WAFA certified


The last few days have been spent working on getting our WAFA (Wilderness Advanced First Aid) certificates and today was the last day. Everyone passed! The last few days were definitely the most trying and exhausting yet of the trip, eight hours of intense learning and training certainly takes it out of you. Sleep has come super easy every night, I’ve been falling asleep in record time every night. I started drinking coffee for the first time consistently, and it’s been awesome with a lot of cream and sugar. We still have yet to really adventure into the town of Mussoorie, but the other night everyone in the group went on a walk together in the little town of Landor that’s right next to the campus. We saw a little of the local scene, with cars speeding down the narrow street, and a seemingly organized chaos of the couple shops and restaurants. There are a ridiculous amount of dogs just hanging around that live outside, barking at every move you make. It was getting dark so we didn’t stay out too late, walking a three-mile loop called figure eight. The entire town is Landor is encompassed by these two loops that make the figure eight, and the loops sit on top of a small peak that allows you to see in all directions. The views are truly stunning especially at night right after the sun had set. I have to get out there to see the actual sunset, and maybe even a sunrise if I have the strength to wake up that early some morning. 

As far as the WAFA class went we spent the majority of the first two days learning the material with some scenarios in between lessons to give us experience on what to do and how to handle the situations. The last two days were more scenario focused, with some material still being included. Yesterday, which was Monday, we also did CPR and got certified for that; a separate certification. Today we concluded the WAFA certification with a short test. Within the WAFA class, we covered the basics of first aid for specific wilderness situations, but also general first aid that can be applicable to most scenarios. We learned how to take care of open wounds, deal with head injuries, prevent frostbite and hypothermia, and respond to allergic reactions among many other things. 

What skills, abilities and processes you learned from the Wilderness Advanced First Aid training are most transferrable to the theory and implementation of leadership? Why?

Pretty much everything we learned is transferable. Part of being a leader is knowing how to respond and deal with any number of situations that can happen. So in order to be a successful leader, especially in the outdoors, you need to know how to respond and stay calm when faced with any number of medical emergencies. Having the knowledge to respond to such situations builds trust and confidence from your followers and also gives you as a leader confidence that you are going to be able to take care of those who follow you.  Aspects of leadership were clear to see in the scenarios and activities we did throughout the training as well. When half the group was struck by lightning and the other half had to work together to try and give first aid leadership was a must. They had to collectively decide who was most in need of care and what the best course of action was. Another example is when we practiced carrying a hurt patient. We had to carry Lilly around campus a couple of hundred feet and work as a team not to drop her. Communication was super important as we went and up and down the stairs. Ramsey was at Lilly’s head and was in charge of directing the group; making sure we all moved at the same time and didn’t drop her. Throughout the activity, good leadership was needed to really make sure everyone stayed safe. 

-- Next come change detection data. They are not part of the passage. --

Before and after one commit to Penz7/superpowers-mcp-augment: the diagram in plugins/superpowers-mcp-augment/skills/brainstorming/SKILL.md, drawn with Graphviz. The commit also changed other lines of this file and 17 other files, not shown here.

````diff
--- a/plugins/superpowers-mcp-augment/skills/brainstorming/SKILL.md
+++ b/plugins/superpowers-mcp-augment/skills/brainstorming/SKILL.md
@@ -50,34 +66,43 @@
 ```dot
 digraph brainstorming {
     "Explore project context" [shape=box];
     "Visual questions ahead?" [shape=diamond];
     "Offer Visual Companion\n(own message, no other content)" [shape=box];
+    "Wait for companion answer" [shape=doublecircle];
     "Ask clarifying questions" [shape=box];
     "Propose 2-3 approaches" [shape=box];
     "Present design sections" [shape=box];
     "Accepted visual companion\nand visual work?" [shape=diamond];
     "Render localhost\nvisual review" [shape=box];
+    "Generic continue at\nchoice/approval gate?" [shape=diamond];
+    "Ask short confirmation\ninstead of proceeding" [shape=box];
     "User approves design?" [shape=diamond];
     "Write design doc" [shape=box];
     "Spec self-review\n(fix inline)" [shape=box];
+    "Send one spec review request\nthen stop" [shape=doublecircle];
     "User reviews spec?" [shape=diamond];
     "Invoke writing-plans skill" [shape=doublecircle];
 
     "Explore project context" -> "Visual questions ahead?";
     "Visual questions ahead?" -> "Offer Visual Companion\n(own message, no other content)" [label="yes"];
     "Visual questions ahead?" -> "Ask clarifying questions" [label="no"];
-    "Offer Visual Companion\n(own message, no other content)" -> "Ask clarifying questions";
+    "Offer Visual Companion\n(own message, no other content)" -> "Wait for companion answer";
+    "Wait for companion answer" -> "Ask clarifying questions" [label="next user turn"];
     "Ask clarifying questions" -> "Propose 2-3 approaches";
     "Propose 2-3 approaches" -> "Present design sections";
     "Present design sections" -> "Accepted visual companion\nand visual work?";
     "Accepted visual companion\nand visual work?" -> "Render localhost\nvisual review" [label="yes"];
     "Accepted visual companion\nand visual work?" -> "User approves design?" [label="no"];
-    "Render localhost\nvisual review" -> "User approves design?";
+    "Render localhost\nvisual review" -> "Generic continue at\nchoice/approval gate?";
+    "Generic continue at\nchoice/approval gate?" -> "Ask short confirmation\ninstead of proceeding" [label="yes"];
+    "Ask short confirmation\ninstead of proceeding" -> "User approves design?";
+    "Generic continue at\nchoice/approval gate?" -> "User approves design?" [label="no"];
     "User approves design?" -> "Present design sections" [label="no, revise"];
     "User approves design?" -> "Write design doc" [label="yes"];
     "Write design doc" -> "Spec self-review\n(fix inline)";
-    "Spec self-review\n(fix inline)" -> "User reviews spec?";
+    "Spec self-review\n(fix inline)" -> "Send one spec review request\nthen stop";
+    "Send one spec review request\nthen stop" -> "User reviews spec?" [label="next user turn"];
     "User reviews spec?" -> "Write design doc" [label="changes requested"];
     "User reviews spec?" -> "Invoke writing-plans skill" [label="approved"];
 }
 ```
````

Over the next couple of days, we will begin to prep for the trek, starting with a one-night hike and camp to practice to simulate what the actual trek will be like. Tomorrow we get to go into the town of Mussoorie which should be a lot of fun too!